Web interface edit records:
════════

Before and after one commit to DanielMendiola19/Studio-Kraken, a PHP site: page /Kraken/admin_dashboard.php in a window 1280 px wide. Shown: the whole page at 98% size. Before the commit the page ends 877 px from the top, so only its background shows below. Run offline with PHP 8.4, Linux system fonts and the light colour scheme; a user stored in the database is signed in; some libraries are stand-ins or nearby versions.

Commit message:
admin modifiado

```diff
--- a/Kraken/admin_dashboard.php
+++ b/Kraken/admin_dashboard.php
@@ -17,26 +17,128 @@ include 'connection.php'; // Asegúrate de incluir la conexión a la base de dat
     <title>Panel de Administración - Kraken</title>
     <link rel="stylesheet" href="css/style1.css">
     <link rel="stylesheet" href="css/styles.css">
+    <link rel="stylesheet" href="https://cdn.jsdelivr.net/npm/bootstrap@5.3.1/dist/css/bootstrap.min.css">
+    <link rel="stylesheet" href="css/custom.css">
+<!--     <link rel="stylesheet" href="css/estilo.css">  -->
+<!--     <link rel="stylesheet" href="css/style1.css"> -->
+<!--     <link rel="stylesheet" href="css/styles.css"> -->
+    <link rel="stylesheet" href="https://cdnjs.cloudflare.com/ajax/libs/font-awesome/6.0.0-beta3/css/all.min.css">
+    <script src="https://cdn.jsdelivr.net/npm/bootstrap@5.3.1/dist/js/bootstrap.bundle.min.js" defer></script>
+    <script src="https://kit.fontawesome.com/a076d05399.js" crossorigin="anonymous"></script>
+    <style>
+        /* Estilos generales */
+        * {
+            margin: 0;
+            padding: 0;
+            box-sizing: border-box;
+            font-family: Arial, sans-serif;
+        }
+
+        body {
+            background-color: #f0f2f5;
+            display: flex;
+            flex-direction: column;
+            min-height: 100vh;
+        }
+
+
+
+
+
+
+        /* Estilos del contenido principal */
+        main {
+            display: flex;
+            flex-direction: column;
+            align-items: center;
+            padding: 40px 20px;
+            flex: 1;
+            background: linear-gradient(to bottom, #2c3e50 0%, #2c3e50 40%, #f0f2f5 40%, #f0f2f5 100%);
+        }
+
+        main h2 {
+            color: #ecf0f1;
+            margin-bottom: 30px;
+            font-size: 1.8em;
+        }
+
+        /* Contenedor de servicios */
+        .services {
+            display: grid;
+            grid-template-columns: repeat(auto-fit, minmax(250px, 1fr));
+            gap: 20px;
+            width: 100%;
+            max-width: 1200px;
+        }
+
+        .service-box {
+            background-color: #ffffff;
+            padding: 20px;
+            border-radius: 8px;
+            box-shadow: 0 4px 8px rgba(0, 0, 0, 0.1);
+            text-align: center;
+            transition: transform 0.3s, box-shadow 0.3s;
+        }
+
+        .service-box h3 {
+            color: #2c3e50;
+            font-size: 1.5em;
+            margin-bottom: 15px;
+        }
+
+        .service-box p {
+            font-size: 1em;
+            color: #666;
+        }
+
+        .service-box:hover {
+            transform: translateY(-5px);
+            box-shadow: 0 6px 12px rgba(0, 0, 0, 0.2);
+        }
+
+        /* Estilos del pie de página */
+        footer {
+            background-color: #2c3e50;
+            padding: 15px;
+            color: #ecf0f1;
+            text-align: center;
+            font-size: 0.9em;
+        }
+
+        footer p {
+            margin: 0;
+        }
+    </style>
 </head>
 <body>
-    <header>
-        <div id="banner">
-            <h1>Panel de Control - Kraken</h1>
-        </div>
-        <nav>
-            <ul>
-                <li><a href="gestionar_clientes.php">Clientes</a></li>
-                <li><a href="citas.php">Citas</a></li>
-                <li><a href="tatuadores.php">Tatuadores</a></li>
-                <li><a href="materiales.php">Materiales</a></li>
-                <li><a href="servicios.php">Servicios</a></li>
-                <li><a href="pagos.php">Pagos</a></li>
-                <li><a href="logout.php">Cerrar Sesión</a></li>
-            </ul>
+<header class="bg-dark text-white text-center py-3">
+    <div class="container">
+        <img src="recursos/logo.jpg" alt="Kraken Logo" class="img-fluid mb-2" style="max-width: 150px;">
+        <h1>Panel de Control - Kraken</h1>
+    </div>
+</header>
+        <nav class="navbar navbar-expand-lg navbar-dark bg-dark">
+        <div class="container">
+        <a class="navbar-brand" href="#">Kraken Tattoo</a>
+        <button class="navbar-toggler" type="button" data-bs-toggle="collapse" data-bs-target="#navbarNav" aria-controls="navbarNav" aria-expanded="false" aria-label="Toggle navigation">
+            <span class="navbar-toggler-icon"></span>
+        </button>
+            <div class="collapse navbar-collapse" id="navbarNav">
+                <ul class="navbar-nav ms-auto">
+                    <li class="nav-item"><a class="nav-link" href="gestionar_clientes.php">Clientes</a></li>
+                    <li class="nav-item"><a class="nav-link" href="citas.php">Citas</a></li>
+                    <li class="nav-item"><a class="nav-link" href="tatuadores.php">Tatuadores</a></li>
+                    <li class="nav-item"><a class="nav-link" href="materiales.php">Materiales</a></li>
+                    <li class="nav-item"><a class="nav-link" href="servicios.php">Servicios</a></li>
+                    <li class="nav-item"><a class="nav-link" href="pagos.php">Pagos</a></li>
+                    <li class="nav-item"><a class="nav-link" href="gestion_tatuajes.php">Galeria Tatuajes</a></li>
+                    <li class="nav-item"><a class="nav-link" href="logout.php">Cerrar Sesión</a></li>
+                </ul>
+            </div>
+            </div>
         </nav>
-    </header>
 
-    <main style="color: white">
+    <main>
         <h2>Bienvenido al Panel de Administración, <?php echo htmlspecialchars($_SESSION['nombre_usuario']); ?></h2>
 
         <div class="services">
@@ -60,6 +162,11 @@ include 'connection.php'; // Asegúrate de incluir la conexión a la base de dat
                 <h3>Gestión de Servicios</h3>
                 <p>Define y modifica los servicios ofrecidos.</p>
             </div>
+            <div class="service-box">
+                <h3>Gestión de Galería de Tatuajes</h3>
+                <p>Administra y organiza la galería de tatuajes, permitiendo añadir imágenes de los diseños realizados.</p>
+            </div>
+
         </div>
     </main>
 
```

════════

_Description of the task_
Extract all lines from the data in which "color" is found.

_Exercise result_
+            background-color: #f0f2f5;
+            color: #ecf0f1;
+            background-color: #ffffff;
+            color: #2c3e50;
+            color: #666;
+            background-color: #2c3e50;
+            color: #ecf0f1;
-    <main style="color: white">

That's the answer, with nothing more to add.